◆ Prompt
Go through the entries below and return every line that contains "padding".

◆ Available data
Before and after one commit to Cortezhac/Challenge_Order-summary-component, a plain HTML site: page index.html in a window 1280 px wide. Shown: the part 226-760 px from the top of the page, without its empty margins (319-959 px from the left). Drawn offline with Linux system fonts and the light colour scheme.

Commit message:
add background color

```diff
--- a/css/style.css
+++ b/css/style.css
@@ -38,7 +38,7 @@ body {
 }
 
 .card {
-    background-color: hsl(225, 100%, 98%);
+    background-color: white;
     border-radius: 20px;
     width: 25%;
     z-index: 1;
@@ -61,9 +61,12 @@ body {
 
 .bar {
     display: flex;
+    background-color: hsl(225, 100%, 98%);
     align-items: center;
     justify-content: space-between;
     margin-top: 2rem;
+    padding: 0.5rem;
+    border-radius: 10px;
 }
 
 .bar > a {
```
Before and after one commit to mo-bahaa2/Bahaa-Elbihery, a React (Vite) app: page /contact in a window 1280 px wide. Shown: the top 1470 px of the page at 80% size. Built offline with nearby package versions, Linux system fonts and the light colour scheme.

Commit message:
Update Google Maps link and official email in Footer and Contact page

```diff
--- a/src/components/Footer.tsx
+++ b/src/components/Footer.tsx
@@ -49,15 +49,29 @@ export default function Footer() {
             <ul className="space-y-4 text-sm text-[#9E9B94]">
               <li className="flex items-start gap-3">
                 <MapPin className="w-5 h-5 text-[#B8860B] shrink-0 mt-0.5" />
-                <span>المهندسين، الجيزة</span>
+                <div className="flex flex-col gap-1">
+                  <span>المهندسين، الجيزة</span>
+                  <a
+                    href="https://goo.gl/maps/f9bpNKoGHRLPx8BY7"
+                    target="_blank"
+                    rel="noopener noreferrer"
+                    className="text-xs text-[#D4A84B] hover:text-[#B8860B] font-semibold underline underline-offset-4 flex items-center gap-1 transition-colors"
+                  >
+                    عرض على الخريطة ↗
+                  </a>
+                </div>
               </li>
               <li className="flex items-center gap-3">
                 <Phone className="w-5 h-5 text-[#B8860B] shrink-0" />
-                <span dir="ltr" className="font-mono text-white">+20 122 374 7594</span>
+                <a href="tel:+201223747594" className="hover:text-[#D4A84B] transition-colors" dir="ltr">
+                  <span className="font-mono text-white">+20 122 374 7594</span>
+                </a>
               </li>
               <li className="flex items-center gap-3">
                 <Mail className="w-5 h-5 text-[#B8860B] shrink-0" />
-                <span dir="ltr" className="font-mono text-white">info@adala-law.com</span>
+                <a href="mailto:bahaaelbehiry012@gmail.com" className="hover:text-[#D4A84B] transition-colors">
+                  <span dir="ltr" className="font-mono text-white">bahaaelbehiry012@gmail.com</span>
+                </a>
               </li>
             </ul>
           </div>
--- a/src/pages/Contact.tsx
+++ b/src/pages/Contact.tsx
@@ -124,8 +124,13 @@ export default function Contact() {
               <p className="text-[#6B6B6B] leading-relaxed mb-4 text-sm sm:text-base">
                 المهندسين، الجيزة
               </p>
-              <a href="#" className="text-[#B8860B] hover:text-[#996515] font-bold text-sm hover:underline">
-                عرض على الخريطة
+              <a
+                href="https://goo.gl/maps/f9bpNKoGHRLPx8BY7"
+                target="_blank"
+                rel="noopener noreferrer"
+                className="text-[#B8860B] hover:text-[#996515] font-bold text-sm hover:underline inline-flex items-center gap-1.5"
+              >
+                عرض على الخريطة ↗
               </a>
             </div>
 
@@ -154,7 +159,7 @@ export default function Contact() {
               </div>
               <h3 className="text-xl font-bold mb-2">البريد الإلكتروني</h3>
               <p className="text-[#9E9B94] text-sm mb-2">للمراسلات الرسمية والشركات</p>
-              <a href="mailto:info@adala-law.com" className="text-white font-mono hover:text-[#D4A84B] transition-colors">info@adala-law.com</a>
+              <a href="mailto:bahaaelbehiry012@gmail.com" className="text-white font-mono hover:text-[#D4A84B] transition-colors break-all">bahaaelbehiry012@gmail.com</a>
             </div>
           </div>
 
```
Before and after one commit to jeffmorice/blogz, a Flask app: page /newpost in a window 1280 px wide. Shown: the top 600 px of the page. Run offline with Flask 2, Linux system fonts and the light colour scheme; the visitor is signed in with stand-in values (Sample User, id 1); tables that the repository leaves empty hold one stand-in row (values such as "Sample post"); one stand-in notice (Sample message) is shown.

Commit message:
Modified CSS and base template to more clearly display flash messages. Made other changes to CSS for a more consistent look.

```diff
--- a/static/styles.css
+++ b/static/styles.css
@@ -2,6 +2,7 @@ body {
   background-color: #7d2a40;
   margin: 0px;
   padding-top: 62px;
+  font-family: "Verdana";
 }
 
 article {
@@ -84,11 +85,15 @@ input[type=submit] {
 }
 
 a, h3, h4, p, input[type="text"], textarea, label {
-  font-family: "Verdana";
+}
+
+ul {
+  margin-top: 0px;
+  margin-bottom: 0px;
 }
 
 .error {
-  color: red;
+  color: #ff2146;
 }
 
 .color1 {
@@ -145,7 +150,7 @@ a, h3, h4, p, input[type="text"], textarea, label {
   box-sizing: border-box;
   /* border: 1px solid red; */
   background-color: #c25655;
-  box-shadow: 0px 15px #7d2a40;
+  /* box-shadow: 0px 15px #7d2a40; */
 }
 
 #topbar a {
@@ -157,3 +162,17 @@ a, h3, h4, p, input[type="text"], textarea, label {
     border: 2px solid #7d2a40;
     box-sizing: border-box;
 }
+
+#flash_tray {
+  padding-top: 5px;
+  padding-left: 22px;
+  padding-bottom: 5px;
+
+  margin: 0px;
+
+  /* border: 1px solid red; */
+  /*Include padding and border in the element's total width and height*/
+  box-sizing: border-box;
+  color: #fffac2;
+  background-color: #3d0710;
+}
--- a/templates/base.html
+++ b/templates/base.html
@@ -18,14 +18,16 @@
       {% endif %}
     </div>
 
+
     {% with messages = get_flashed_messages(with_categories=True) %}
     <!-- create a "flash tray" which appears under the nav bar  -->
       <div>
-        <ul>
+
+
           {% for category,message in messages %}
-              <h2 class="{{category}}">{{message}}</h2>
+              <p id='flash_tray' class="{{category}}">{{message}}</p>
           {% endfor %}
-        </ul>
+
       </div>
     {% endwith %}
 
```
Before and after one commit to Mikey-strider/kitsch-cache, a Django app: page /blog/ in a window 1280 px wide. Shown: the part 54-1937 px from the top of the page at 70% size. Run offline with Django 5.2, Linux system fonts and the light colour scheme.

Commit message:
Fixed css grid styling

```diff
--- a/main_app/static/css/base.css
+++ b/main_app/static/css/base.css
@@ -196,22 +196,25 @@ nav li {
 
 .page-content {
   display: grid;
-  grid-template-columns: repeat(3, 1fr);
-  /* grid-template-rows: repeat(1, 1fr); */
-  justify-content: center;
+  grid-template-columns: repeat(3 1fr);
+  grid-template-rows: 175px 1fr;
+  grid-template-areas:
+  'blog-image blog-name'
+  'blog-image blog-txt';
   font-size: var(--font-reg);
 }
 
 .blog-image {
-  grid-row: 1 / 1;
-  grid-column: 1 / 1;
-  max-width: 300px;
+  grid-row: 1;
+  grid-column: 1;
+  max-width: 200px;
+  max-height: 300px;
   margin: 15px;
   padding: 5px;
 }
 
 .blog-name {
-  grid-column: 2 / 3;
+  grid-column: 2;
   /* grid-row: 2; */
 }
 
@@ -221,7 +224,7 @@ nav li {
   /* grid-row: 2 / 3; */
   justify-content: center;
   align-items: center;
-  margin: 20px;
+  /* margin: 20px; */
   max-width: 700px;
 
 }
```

◆ Output of the task
+    padding: 0.5rem;
   padding-top: 62px;
+  padding-top: 5px;
+  padding-left: 22px;
+  padding-bottom: 5px;
+  /*Include padding and border in the element's total width and height*/
   padding: 5px;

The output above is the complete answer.